Grumman Albatross near Puerto Escondido, Mexico. According to local news reports, the plane was suspected of involvement in drug trafficking and was forced to land in 2004 when it was intercepted by two government planes. All aboard survived. It is unclear whether the occupants of the plane were found to be involved in the drug trade.
By Matt Nighswander
At first glance, "Happy End" may not seem like the most natural title for pictures of wrecked planes in forbidding landscapes, but German photographer Dietmar Eckell has a very positive outlook on what these photos represent. As described by Eckell, these pictures document 'miracles' in aviation history: forced landings where everyone on board survived and was rescued from the remote locations. Where some might see technological failure, Eckell sees these images as testament to the ingenuity and skill of the pilots, "heroes" who managed to narrowly avert disaster.
In the last few years Eckell has traveled to 15 abandoned planes on four continents, from Papua New Guinea to the Arctic Circle. The sites are from 10-70 years old and some of the planes seem almost to be melting into the landscape or slowly consumed by the surrounding vegetation.

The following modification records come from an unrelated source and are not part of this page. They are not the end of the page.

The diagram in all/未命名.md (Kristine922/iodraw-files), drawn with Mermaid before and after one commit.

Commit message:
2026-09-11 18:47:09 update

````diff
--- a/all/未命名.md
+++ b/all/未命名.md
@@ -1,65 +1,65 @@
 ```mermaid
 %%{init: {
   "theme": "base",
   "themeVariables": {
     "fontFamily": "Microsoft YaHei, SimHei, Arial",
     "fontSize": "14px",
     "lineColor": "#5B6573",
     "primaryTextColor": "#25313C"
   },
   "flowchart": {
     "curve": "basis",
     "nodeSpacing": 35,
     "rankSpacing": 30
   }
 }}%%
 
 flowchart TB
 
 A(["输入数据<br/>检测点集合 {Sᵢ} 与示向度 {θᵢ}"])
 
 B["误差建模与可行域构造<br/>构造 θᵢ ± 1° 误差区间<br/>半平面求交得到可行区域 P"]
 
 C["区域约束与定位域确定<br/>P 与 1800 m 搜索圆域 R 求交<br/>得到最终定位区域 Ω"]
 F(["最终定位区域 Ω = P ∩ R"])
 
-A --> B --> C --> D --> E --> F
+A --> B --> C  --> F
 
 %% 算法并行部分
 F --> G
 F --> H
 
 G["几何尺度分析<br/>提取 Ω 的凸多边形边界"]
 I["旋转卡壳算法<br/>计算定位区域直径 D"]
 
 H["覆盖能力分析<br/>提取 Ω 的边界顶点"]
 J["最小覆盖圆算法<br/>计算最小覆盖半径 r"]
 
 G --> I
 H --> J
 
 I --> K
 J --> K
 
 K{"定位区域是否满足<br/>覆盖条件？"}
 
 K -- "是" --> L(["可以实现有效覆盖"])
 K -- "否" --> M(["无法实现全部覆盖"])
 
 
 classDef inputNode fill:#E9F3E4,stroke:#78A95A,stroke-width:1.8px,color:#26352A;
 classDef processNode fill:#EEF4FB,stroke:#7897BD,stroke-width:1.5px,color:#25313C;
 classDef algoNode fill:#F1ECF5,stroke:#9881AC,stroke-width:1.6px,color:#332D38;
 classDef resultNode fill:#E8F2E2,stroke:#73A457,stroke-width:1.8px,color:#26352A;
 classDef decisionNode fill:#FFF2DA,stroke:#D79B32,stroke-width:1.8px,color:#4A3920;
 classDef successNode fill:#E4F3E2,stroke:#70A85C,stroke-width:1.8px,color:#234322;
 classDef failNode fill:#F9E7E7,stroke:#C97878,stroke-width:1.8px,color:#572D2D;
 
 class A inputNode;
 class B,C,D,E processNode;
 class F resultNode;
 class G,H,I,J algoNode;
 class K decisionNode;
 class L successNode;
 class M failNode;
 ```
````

After a successful online crowdfunding campaign, Eckell has published "Happy End," a 53-image volume of the planes. For more information about the book click here.